> **INSTRUCTIONS FOR THE TASK**: The full set of records must be returned exactly, character for character.

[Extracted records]
==================================================

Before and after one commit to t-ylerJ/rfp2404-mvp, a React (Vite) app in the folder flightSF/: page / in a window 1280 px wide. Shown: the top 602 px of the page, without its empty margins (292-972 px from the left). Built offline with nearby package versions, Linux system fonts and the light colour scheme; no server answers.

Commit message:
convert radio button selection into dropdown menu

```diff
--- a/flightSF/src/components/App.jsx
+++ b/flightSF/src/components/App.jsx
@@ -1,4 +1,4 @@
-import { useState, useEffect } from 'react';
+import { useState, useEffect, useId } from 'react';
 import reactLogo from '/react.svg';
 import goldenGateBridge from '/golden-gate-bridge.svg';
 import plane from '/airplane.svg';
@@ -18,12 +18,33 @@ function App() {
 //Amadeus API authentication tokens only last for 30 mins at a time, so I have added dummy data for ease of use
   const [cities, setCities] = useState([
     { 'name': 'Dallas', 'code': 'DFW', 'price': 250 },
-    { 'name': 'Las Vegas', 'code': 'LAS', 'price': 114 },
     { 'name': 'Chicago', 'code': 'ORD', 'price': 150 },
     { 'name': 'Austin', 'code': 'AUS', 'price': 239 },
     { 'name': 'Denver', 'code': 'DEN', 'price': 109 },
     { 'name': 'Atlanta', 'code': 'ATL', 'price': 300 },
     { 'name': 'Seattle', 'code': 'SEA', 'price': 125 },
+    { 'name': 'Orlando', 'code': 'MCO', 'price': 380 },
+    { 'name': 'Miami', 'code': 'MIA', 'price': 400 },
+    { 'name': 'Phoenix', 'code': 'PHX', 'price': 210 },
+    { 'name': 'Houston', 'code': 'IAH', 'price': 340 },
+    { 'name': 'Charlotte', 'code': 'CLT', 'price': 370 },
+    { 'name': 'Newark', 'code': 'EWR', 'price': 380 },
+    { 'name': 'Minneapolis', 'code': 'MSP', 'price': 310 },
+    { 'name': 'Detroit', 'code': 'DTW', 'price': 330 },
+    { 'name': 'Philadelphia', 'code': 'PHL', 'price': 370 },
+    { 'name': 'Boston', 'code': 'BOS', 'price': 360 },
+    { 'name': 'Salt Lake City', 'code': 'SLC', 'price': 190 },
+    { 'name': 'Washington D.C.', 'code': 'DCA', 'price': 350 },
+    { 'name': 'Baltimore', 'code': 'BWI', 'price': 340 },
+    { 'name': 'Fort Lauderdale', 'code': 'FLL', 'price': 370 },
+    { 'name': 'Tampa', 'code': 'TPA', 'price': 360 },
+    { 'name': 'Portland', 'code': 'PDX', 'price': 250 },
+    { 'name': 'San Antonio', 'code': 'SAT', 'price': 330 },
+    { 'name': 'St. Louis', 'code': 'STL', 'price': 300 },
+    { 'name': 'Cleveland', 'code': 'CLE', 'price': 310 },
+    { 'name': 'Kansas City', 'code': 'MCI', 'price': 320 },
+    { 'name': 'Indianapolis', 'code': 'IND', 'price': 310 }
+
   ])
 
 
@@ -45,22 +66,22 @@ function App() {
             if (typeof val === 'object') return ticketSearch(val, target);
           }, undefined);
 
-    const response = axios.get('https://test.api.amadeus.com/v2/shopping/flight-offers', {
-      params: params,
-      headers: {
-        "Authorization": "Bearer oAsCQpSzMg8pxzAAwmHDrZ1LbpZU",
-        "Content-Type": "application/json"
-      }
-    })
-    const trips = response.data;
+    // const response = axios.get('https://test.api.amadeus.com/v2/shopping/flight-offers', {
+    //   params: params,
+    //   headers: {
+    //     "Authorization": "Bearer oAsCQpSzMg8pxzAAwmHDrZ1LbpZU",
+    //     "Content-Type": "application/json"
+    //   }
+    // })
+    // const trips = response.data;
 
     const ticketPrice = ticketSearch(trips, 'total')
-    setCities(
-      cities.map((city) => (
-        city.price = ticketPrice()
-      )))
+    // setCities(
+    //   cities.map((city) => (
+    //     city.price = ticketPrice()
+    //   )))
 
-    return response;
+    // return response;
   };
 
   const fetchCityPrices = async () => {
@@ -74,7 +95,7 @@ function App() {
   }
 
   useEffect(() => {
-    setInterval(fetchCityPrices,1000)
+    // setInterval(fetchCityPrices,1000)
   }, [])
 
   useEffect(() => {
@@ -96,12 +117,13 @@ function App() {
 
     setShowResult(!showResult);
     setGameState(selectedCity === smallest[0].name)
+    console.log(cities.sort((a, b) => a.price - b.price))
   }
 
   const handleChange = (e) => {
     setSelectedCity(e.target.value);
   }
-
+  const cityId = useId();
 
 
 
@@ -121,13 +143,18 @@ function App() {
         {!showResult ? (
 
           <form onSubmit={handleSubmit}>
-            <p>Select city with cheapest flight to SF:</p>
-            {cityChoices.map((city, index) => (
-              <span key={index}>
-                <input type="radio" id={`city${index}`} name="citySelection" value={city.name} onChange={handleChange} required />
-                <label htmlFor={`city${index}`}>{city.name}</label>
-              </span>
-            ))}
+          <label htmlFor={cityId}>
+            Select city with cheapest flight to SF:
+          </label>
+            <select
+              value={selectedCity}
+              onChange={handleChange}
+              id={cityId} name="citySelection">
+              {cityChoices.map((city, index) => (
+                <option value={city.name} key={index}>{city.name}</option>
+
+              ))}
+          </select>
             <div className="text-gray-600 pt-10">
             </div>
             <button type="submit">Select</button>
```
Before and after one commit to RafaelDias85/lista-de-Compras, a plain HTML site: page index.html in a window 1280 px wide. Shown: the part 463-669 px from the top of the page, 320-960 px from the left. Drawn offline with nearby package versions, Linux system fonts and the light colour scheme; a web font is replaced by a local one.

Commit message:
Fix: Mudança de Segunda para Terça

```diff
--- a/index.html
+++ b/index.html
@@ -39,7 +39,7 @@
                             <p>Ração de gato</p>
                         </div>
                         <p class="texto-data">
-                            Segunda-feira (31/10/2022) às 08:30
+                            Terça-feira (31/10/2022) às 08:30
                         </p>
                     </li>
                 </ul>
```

==================================================

> **RESULT**:
Before and after one commit to t-ylerJ/rfp2404-mvp, a React (Vite) app in the folder flightSF/: page / in a window 1280 px wide. Shown: the top 602 px of the page, without its empty margins (292-972 px from the left). Built offline with nearby package versions, Linux system fonts and the light colour scheme; no server answers.

Commit message:
convert radio button selection into dropdown menu

```diff
--- a/flightSF/src/components/App.jsx
+++ b/flightSF/src/components/App.jsx
@@ -1,4 +1,4 @@
-import { useState, useEffect } from 'react';
+import { useState, useEffect, useId } from 'react';
 import reactLogo from '/react.svg';
 import goldenGateBridge from '/golden-gate-bridge.svg';
 import plane from '/airplane.svg';
@@ -18,12 +18,33 @@ function App() {
 //Amadeus API authentication tokens only last for 30 mins at a time, so I have added dummy data for ease of use
   const [cities, setCities] = useState([
     { 'name': 'Dallas', 'code': 'DFW', 'price': 250 },
-    { 'name': 'Las Vegas', 'code': 'LAS', 'price': 114 },
     { 'name': 'Chicago', 'code': 'ORD', 'price': 150 },
     { 'name': 'Austin', 'code': 'AUS', 'price': 239 },
     { 'name': 'Denver', 'code': 'DEN', 'price': 109 },
     { 'name': 'Atlanta', 'code': 'ATL', 'price': 300 },
     { 'name': 'Seattle', 'code': 'SEA', 'price': 125 },
+    { 'name': 'Orlando', 'code': 'MCO', 'price': 380 },
+    { 'name': 'Miami', 'code': 'MIA', 'price': 400 },
+    { 'name': 'Phoenix', 'code': 'PHX', 'price': 210 },
+    { 'name': 'Houston', 'code': 'IAH', 'price': 340 },
+    { 'name': 'Charlotte', 'code': 'CLT', 'price': 370 },
+    { 'name': 'Newark', 'code': 'EWR', 'price': 380 },
+    { 'name': 'Minneapolis', 'code': 'MSP', 'price': 310 },
+    { 'name': 'Detroit', 'code': 'DTW', 'price': 330 },
+    { 'name': 'Philadelphia', 'code': 'PHL', 'price': 370 },
+    { 'name': 'Boston', 'code': 'BOS', 'price': 360 },
+    { 'name': 'Salt Lake City', 'code': 'SLC', 'price': 190 },
+    { 'name': 'Washington D.C.', 'code': 'DCA', 'price': 350 },
+    { 'name': 'Baltimore', 'code': 'BWI', 'price': 340 },
+    { 'name': 'Fort Lauderdale', 'code': 'FLL', 'price': 370 },
+    { 'name': 'Tampa', 'code': 'TPA', 'price': 360 },
+    { 'name': 'Portland', 'code': 'PDX', 'price': 250 },
+    { 'name': 'San Antonio', 'code': 'SAT', 'price': 330 },
+    { 'name': 'St. Louis', 'code': 'STL', 'price': 300 },
+    { 'name': 'Cleveland', 'code': 'CLE', 'price': 310 },
+    { 'name': 'Kansas City', 'code': 'MCI', 'price': 320 },
+    { 'name': 'Indianapolis', 'code': 'IND', 'price': 310 }
+
   ])
 
 
@@ -45,22 +66,22 @@ function App() {
             if (typeof val === 'object') return ticketSearch(val, target);
           }, undefined);
 
-    const response = axios.get('https://test.api.amadeus.com/v2/shopping/flight-offers', {
-      params: params,
-      headers: {
-        "Authorization": "Bearer oAsCQpSzMg8pxzAAwmHDrZ1LbpZU",
-        "Content-Type": "application/json"
-      }
-    })
-    const trips = response.data;
+    // const response = axios.get('https://test.api.amadeus.com/v2/shopping/flight-offers', {
+    //   params: params,
+    //   headers: {
+    //     "Authorization": "Bearer oAsCQpSzMg8pxzAAwmHDrZ1LbpZU",
+    //     "Content-Type": "application/json"
+    //   }
+    // })
+    // const trips = response.data;
 
     const ticketPrice = ticketSearch(trips, 'total')
-    setCities(
-      cities.map((city) => (
-        city.price = ticketPrice()
-      )))
+    // setCities(
+    //   cities.map((city) => (
+    //     city.price = ticketPrice()
+    //   )))
 
-    return response;
+    // return response;
   };
 
   const fetchCityPrices = async () => {
@@ -74,7 +95,7 @@ function App() {
   }
 
   useEffect(() => {
-    setInterval(fetchCityPrices,1000)
+    // setInterval(fetchCityPrices,1000)
   }, [])
 
   useEffect(() => {
@@ -96,12 +117,13 @@ function App() {
 
     setShowResult(!showResult);
     setGameState(selectedCity === smallest[0].name)
+    console.log(cities.sort((a, b) => a.price - b.price))
   }
 
   const handleChange = (e) => {
     setSelectedCity(e.target.value);
   }
-
+  const cityId = useId();
 
 
 
@@ -121,13 +143,18 @@ function App() {
         {!showResult ? (
 
           <form onSubmit={handleSubmit}>
-            <p>Select city with cheapest flight to SF:</p>
-            {cityChoices.map((city, index) => (
-              <span key={index}>
-                <input type="radio" id={`city${index}`} name="citySelection" value={city.name} onChange={handleChange} required />
-                <label htmlFor={`city${index}`}>{city.name}</label>
-              </span>
-            ))}
+          <label htmlFor={cityId}>
+            Select city with cheapest flight to SF:
+          </label>
+            <select
+              value={selectedCity}
+              onChange={handleChange}
+              id={cityId} name="citySelection">
+              {cityChoices.map((city, index) => (
+                <option value={city.name} key={index}>{city.name}</option>
+
+              ))}
+          </select>
             <div className="text-gray-600 pt-10">
             </div>
             <button type="submit">Select</button>
```
Before and after one commit to RafaelDias85/lista-de-Compras, a plain HTML site: page index.html in a window 1280 px wide. Shown: the part 463-669 px from the top of the page, 320-960 px from the left. Drawn offline with nearby package versions, Linux system fonts and the light colour scheme; a web font is replaced by a local one.

Commit message:
Fix: Mudança de Segunda para Terça

```diff
--- a/index.html
+++ b/index.html
@@ -39,7 +39,7 @@
                             <p>Ração de gato</p>
                         </div>
                         <p class="texto-data">
-                            Segunda-feira (31/10/2022) às 08:30
+                            Terça-feira (31/10/2022) às 08:30
                         </p>
                     </li>
                 </ul>
```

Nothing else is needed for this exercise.